◆ Problem description
Examine each line of the data. Copy those that contain the string "siteDetails".

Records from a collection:
........
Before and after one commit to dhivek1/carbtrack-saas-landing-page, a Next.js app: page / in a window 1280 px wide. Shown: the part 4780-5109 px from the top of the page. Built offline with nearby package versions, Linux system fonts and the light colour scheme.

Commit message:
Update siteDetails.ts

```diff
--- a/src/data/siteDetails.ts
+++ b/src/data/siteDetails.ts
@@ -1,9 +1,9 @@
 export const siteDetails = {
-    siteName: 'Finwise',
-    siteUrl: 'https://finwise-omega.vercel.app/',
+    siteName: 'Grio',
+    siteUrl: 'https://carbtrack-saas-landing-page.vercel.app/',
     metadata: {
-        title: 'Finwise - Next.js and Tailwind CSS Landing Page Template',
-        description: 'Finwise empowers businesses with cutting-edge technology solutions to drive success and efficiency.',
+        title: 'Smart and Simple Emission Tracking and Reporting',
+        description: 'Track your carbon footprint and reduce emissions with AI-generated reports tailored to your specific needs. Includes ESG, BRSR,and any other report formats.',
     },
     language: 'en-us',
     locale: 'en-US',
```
........
◆ Answer area
Update siteDetails.ts
--- a/src/data/siteDetails.ts
+++ b/src/data/siteDetails.ts
 export const siteDetails = {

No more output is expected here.